Happy Thanksgiving everyone, although, by the time this gets posted, Thanksgiving will have been long over. This would have to go down in the books as the most unusual Thanksgiving we’ve ever had so far.
It’s mostly cloudy at 0800 (N27*05.23′ W144*44.75′) and the air temperature is 62 degrees. The seas are still choppy but maybe a little less so? Or maybe we’re just getting used to it. We’re still sailing nearly dead downwind on a partially furled jib.
When I came on watch this morning I heard an unfamiliar clunking sound. I tracked it to the A/P. Every time the pilot tried to push or pull the tiller, the body of the A/P would first slide one way or the other on the rod that attaches it to it’s mount. That didn’t seem like a good thing. Seemed like a good way to wear something out. Not sure what was up, and not wanting to take the A/P out of service long enough to find out, I rigged a tourniquet of sorts. I ran a strap around the pin and over the inboard shoulder of the A/P and then cinched it tight. This kept the pin hard against the stop and stopped the clunking.
(NOTE: since then I’ve had opportunity to investigate further. The pin is hinged and sits in a slot on the underside of the autopilot. This allows it to work even if the A/P isn’t sitting perfectly level to the tiller:
Turns out that the tiny little hinge pin broke, allowing the pin to slide back and forth in its oval slot.
My tourniquet had just forced the pin up against the forward end of the slot. Works fine when the tiller is mounted. I’ll make a real repair when we get to La Paz. And, in the meantime, we still have our spare.)

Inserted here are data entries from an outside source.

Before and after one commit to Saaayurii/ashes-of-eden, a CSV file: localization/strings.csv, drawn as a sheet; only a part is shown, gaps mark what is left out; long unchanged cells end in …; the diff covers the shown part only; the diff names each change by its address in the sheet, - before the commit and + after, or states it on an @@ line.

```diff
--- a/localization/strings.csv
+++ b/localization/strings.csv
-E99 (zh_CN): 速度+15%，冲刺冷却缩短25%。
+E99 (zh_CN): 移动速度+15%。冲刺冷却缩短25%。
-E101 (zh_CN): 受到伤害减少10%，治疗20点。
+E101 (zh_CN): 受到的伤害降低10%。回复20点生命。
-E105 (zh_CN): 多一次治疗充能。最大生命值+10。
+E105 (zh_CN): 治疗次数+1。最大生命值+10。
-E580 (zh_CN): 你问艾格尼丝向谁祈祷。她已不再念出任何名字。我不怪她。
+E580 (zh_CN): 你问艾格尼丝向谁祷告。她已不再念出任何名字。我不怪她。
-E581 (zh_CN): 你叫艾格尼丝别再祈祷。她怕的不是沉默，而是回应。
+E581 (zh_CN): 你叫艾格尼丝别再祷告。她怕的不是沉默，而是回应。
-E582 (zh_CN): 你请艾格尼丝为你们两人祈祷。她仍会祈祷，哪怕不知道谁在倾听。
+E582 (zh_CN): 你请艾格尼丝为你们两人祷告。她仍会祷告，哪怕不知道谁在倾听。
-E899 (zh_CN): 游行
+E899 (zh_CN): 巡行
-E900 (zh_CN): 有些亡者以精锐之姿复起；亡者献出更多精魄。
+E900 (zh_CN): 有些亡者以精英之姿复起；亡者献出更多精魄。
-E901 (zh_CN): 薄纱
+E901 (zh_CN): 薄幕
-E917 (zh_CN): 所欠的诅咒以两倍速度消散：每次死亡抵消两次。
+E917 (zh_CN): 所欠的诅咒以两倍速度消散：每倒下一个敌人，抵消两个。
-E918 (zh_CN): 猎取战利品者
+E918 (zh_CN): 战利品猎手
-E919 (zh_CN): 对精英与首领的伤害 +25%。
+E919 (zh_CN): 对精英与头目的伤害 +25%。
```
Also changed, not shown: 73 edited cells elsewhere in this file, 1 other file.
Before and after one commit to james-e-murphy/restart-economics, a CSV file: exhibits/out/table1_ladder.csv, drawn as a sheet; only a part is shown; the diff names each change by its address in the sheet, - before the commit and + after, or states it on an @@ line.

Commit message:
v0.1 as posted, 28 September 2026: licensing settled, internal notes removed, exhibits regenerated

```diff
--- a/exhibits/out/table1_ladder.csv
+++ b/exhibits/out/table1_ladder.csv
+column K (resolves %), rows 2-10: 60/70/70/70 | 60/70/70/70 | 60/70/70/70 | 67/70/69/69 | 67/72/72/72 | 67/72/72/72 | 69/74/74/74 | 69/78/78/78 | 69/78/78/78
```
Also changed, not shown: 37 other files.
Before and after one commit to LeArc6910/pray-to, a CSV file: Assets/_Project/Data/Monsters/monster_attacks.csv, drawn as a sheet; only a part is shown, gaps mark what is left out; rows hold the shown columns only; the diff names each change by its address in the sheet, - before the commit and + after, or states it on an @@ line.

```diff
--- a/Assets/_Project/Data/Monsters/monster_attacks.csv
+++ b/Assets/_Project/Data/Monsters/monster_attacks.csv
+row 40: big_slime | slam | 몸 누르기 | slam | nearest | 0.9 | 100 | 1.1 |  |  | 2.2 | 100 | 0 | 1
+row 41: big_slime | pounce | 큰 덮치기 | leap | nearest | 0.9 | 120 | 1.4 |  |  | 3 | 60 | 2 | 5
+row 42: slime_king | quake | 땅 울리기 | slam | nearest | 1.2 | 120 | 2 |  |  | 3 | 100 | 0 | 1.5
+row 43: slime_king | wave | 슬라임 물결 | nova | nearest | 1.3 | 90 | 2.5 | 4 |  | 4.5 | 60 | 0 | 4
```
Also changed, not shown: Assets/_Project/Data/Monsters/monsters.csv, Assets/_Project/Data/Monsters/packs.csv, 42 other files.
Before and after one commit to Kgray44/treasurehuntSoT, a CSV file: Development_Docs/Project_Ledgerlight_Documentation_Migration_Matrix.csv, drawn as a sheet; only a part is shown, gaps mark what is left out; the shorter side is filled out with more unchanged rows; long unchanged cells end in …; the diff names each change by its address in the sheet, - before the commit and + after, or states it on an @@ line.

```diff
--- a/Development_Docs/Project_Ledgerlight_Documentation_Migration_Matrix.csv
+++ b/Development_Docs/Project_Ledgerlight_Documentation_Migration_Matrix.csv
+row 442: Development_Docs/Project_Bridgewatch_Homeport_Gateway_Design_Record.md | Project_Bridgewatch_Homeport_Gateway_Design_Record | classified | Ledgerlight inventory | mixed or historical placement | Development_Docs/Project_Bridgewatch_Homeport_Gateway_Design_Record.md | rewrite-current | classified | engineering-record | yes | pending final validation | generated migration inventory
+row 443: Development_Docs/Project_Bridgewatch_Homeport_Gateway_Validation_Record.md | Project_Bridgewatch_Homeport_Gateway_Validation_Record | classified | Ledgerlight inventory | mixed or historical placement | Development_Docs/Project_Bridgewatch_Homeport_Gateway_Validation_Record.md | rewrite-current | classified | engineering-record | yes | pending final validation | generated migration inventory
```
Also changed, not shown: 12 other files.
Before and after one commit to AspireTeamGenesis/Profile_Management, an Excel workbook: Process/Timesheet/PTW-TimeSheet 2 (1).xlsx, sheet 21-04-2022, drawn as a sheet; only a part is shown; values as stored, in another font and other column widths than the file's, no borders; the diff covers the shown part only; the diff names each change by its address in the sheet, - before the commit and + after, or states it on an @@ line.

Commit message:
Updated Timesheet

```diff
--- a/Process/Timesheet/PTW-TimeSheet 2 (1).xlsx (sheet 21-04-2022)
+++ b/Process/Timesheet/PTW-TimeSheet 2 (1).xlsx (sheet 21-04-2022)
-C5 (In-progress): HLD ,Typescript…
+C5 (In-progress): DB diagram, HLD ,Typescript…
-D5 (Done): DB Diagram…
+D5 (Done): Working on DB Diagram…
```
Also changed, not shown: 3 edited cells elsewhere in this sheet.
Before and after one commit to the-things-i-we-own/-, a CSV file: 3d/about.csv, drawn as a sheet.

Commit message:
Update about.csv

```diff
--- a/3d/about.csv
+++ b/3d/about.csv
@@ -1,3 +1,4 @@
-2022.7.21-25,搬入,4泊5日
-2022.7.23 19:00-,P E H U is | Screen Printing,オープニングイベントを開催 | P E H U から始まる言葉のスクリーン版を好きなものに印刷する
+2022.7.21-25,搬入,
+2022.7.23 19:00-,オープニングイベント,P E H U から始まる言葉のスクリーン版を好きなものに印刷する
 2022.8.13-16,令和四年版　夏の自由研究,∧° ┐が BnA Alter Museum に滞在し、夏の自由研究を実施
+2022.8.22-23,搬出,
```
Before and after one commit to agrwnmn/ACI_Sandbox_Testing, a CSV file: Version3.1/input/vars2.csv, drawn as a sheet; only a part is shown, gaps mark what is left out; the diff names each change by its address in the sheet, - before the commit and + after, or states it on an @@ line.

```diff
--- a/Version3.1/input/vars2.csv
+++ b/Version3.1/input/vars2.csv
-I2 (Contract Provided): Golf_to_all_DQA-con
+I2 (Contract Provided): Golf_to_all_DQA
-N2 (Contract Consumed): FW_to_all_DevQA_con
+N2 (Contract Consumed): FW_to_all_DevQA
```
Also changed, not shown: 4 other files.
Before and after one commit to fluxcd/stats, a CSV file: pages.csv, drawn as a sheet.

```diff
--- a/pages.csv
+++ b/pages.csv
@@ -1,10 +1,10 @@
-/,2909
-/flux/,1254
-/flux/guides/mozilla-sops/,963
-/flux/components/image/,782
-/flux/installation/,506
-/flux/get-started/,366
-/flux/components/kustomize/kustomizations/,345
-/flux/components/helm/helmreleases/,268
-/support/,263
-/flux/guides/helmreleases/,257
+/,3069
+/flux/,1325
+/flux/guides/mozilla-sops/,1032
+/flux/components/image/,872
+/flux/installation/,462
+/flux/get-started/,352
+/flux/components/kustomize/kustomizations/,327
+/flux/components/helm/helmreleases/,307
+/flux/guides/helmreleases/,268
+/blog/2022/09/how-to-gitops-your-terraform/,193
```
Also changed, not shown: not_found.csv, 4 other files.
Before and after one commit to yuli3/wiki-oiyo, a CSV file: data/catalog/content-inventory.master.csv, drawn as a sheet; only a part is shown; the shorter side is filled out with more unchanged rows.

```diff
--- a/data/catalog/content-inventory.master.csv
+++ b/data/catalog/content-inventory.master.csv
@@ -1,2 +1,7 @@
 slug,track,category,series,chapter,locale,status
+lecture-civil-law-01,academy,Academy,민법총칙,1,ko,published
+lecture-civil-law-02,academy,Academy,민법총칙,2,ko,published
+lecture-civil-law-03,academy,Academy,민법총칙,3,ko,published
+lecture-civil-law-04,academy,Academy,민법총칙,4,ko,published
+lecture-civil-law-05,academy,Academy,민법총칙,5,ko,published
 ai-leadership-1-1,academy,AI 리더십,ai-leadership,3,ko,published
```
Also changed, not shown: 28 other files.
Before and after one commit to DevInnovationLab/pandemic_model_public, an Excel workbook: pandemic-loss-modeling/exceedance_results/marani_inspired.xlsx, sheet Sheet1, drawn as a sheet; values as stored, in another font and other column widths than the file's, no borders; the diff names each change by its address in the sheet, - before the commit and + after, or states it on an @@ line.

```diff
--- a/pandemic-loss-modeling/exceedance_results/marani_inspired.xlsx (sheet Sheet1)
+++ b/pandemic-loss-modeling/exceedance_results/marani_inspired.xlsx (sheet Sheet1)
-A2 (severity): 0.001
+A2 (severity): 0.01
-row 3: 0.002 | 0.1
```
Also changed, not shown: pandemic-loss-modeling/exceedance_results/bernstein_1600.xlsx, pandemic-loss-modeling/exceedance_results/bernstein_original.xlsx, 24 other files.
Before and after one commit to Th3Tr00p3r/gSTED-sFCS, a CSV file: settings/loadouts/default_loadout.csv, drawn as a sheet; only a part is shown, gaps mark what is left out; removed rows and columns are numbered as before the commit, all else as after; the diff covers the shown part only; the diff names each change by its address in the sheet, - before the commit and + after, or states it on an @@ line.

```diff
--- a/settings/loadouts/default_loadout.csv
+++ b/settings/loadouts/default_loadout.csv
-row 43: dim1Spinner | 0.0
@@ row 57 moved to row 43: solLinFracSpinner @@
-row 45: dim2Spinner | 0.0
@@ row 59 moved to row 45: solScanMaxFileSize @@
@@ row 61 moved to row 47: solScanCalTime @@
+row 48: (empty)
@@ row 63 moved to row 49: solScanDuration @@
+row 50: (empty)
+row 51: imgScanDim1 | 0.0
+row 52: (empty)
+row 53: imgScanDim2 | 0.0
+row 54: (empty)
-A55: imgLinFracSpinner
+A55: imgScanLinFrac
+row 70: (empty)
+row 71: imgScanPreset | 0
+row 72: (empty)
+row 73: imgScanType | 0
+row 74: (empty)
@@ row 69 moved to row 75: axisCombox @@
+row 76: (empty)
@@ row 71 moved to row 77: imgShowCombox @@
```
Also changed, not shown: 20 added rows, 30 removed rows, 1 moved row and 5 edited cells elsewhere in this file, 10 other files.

Lulu’s trying something new on the mal de mer front. After her initial dose of Bonine on day 1, she hasn’t taken anymore. She’s wearing the Quease-Away wrist bands (acupressure) and that’s it. She says she’s doing at least as well as with the Bonine. I can attest to the fact that she spends a lot more time down below than I want to but doesn’t seem any the worse for wear because of it. She’s not all chipper but she’s doing fine. I’m not so brave. My first scopolamine patch should have run out of juice this morning. I haven’t applied another but I have it in my pocket just in case.
Noon (N26*52.60′ W114*28.15′): The water is very blue and the sky is mostly blue, just a few clouds. Air temp is 64 degrees.
It’s amazing how much physical effort it takes to ride along on a little boat in the big ocean. One is constantly shifting weight, bracing, balancing. Muscles are flexing and relaxing all the time. Both of us have complained of sore this or that. We finally decided it’s mostly due to this constant flexing. It’s also hard to believe just how strong the motion of the boat is. You simply cannot fight it. You have to learn to go along. When either of us comes topside to assume the watch, almost invariably we end up being plunked down on the seat whether we wanted to or not. The boat simply puts you where it wants you and you go along either willingly or not.
By 1500 (N26*44.35′ W114*16.22′) the seas had started to calm down a little. Lulu decided that we needed something for our Thanksgiving “dinner” so she whipped up some crackers, three kinds of Mexican cheeses, smoked marlin and a couple of beers to snack on in the cockpit.
So, Happy Thanksgiving to you all from Lulu:
By 1600 the wind had dropped but was still useable for sailing. The seas were much calmer and the sky was mostly clear. However, by 1700, the wind had dropped way off. The jib was slatting back and forth, boat speed was down to 2 or 3 knots and the A/P was having a tough time keeping us on course. If this was a trans-oceanic passage, we’d just have to sit it out. But it’s not and so, after 51 hours of continuous sailing, we grudgingly doused the jib and fired up the engine.
However, by 1740 I changed my mind. We were motoring forward at 4-5 knots but our Mexican courtesy flag was still showing we had a decent tailwind. So, unfurled the jib again and secured the engine. Continued on at about 4 knots and a much smoother ride. Guess I should have been more patient.
Long about the time the moon came up at 2051 (N26*29.53 W113*59.08), things started to get a bit interesting. The wind was piping up so I rolled up part of the jib. As the wind piped up, so did the seas. We had a very rough and wet ride the rest of the night. We took lots of water over the sides. Even had the occasional splash up over the solar panels (behind me in the picture above). One of these went over the panel on the port side of the cockpit and landed right in my lap on the starboard side. We didn’t have fun that night. But, almost exactly at dawn, the wind and the seas both just dropped. It was like they were playing with us all night but, come the light of day, they didn’t want to be caught at it. Whatever the cause, I’m glad the conditions didn’t continue.